REQUIREMENT:
Copy each of the entries below faithfully, setting aside any pictures.

DATA SUPPLIED:
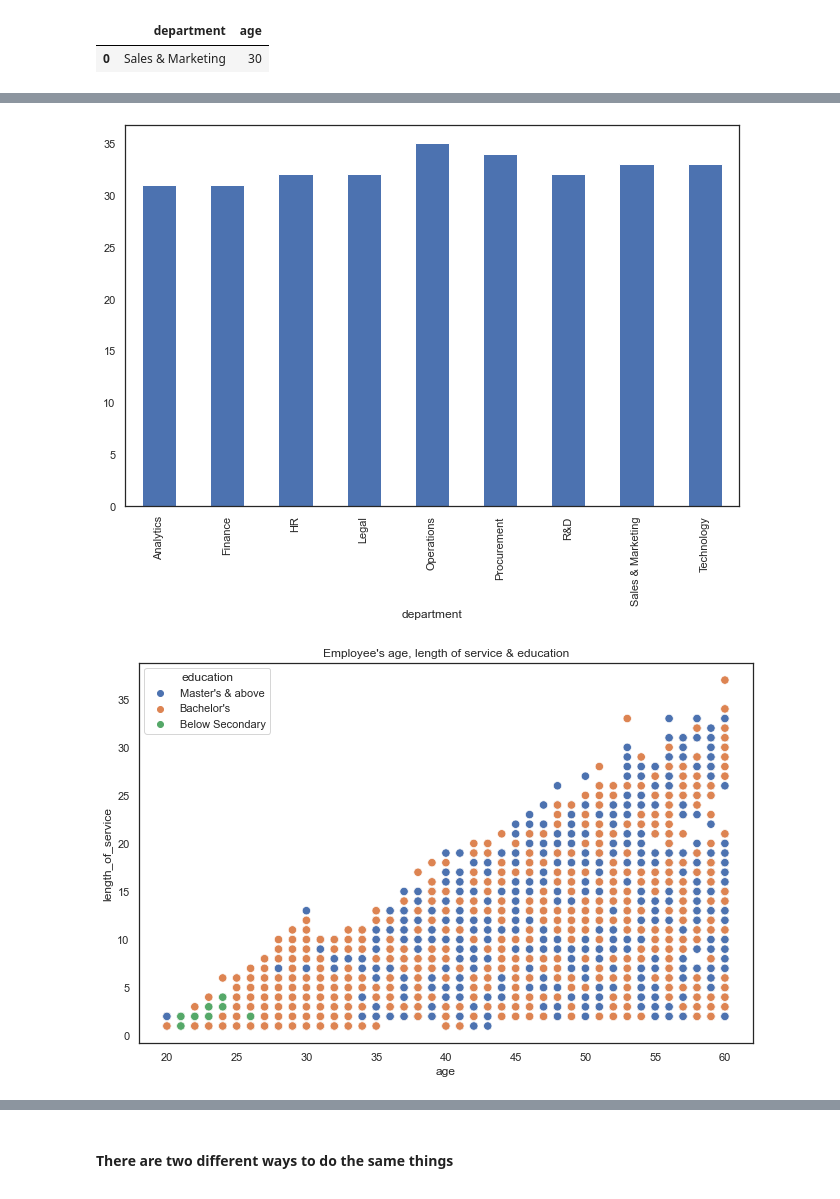
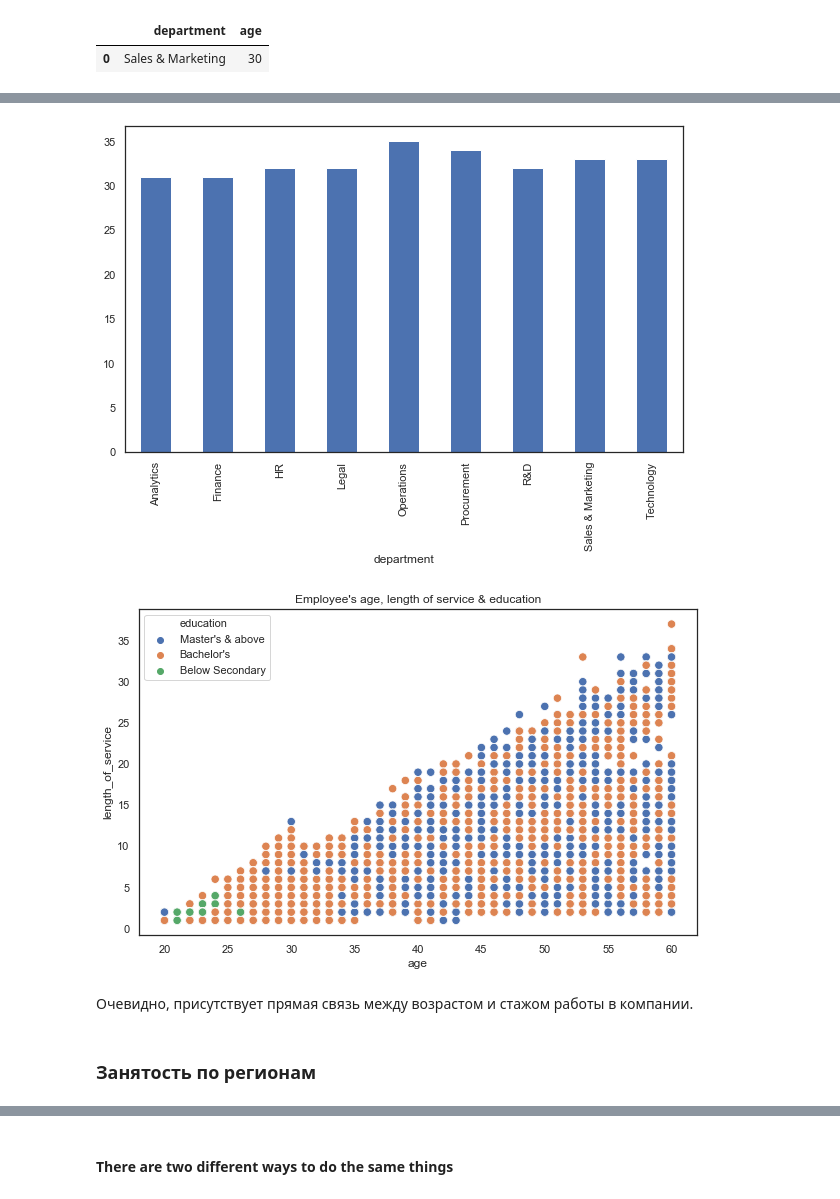
Before and after one commit to ivanvikhrev/ML-HR-analysis-case-study, a Jupyter notebook: model.ipynb, the cells around one changed output, grey strips where cells are left out. Saved outputs shown, nothing was run; the diff lists cells and outputs as text; code cells hidden in the pictures.

```diff
--- a/model.ipynb
+++ b/model.ipynb
@@ -94 +112,3 @@ data.describe()
+# %%
+sns.set(style = 'white', rc={'figure.figsize':(10, 6)}, palette ='deep')
 # %% [markdown]
@@ -193,13 +233,15 @@ pass
 data.groupby('department')['age'].agg(pd.Series.median).plot.bar()
 pass
 # %% [output]
-[figure, old version]
+[figure, new version]
 # %%
-sns.set(style = 'white', r
-        c={'figure.figsize':(11, 7)}, palette ='deep')
 # adding a matplotlib parameters to seaborn functions
 sns.scatterplot(data=data, x='age', y='length_of_service',  hue='education', s=70)
 plt.title("Employee's age, length of service & education")
 pass
 # %% [output]
-[figure, old version]
+[figure, new version]
+# %% [markdown]
+Очевидно, присутствует прямая связь между возрастом и стажом работы в компании.
+# %% [markdown]
+### Занятость по регионам
```
Also changed, not shown: parts of 58 cells of this notebook.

SOLUTION:
Before and after one commit to ivanvikhrev/ML-HR-analysis-case-study, a Jupyter notebook: model.ipynb, the cells around one changed output, grey strips where cells are left out. Saved outputs shown, nothing was run; the diff lists cells and outputs as text; code cells hidden in the pictures.

```diff
--- a/model.ipynb
+++ b/model.ipynb
@@ -94 +112,3 @@ data.describe()
+# %%
+sns.set(style = 'white', rc={'figure.figsize':(10, 6)}, palette ='deep')
 # %% [markdown]
@@ -193,13 +233,15 @@ pass
 data.groupby('department')['age'].agg(pd.Series.median).plot.bar()
 pass
 # %% [output]
-[figure, old version]
+[figure, new version]
 # %%
-sns.set(style = 'white', r
-        c={'figure.figsize':(11, 7)}, palette ='deep')
 # adding a matplotlib parameters to seaborn functions
 sns.scatterplot(data=data, x='age', y='length_of_service',  hue='education', s=70)
 plt.title("Employee's age, length of service & education")
 pass
 # %% [output]
-[figure, old version]
+[figure, new version]
+# %% [markdown]
+Очевидно, присутствует прямая связь между возрастом и стажом работы в компании.
+# %% [markdown]
+### Занятость по регионам
```
Also changed, not shown: parts of 58 cells of this notebook.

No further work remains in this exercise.